New Deal Democrat 1, Econoblogosphere 0 (Mish -1)

- by New Deal democrat

Back in September, I wrote a little rant about initial jobless claims and their relationship to job growth:
Some time ago, Prof. Brad DeLong of Berkeley, thinking aloud with graph, drew a line across the 1991 and 2001 recessions and recoveries, making a "note to self" that it appeared that Initial Jobless Claims post those recessions had to decline to 400,000 or less before payroll jobs were added. Thus, mused Prof. DeLong, it must be so as well, post this "Great Recession." This "note to self" was subsequently repeated by Bill McBride at Calculated Risk, from which it has now been picked up and repeated at Prof. James Hamilton's site, Econbrowser. It is well on its way to becoming Holy Writ.

Let me say first of all that I have the highest respect for all 3 of the above gentlemen. Nevertheless...


The 1991 and 2001 recessions were very mild. Peak initial jobless claims in those recessions were 501,250 and 489,250, respectively. It would be nuts to think that jobs would be added to the economy anywhere near the 500,000 high water mark in jobless claims from those recessions.

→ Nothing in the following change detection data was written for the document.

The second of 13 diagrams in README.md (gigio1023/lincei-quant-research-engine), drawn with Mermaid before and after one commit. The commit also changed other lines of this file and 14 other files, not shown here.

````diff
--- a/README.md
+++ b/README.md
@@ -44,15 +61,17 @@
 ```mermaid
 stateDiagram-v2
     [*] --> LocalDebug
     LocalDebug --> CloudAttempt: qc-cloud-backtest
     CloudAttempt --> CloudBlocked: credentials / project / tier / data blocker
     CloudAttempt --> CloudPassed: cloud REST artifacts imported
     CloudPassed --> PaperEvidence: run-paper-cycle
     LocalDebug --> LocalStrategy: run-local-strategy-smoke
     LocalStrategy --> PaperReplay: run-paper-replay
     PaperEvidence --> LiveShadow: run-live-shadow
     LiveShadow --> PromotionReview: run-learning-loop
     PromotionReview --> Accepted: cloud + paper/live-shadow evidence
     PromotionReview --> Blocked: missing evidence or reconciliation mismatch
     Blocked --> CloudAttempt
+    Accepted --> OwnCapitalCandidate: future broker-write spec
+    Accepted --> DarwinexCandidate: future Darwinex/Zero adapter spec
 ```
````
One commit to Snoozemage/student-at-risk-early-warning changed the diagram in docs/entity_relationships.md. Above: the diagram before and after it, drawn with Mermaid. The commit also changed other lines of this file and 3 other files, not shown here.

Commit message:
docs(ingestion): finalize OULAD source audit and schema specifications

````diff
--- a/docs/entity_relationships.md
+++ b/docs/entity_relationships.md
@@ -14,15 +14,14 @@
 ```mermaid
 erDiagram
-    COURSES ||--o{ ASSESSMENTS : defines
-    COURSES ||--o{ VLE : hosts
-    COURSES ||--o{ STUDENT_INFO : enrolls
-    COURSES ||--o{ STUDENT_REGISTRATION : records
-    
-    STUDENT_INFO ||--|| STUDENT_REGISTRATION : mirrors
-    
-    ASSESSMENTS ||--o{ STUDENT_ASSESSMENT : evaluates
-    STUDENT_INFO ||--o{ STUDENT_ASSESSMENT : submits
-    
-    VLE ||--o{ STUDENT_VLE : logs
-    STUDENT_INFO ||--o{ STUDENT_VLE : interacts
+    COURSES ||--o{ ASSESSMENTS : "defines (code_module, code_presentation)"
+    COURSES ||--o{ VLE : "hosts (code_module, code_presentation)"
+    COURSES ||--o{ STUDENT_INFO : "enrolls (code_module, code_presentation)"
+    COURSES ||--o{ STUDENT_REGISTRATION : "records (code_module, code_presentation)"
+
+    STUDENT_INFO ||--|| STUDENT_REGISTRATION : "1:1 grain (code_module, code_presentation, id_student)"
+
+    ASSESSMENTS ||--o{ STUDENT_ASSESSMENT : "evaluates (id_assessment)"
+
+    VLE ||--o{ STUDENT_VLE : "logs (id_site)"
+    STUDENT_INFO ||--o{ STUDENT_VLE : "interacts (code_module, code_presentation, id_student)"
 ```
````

The 1973-4 and 1981-2 recessions are much better comparisons.... In the case of the recoveries from both of those recessions, payrolls started to grow as the ievel of initial jobless claims crossed 500,000, not 400,000.
Indeed, the Holy Writ was subsequently repeated by such luminaries as Prof. Mark Thoma of Economist's View, Nobel prizewinner Prof. Paul Krugman, and by Mike Shedlock a/k/a Mish, who went even further, saying:
Weekly claims have to drop to about 400,000 to be at a point that is normally consistent with the economy adding jobs. I question whether normally applies.
I should point out that Prof. Delong was a good sport, going so far as to repost my rant at his blog, and to drop by here and comment that he hoped I was right.

With 3 of the last 5 months showing job growth, and jobs having bottomed in December and retested that low in February, here is how it actually panned out:

November +64k jobs, 492k average initial claims
December -109k jobs, 474k average initial claims
January +14k jobs, 478k average initial claims
February -14k jobs, 467k average initial claims
March +114 jobs*, 447k average initial claims

Initial claims dropped below 500k during the week of November 21. The average for the period November through February, at the bottom of employment, was 478k initial claims. Even including March in the average only drops the average to 472k initial claims. In short, the jobs numbers bottomed when initial claims dropped below 500,000 to about 475,000, not to 400,000 - not exactly as I had predicted, but a lot closer than the rest of the econoblogosphere.

You may file this under 'even a blind squirrel finds a nut from time to time' but hey, a little credit here! You're reading the right blog.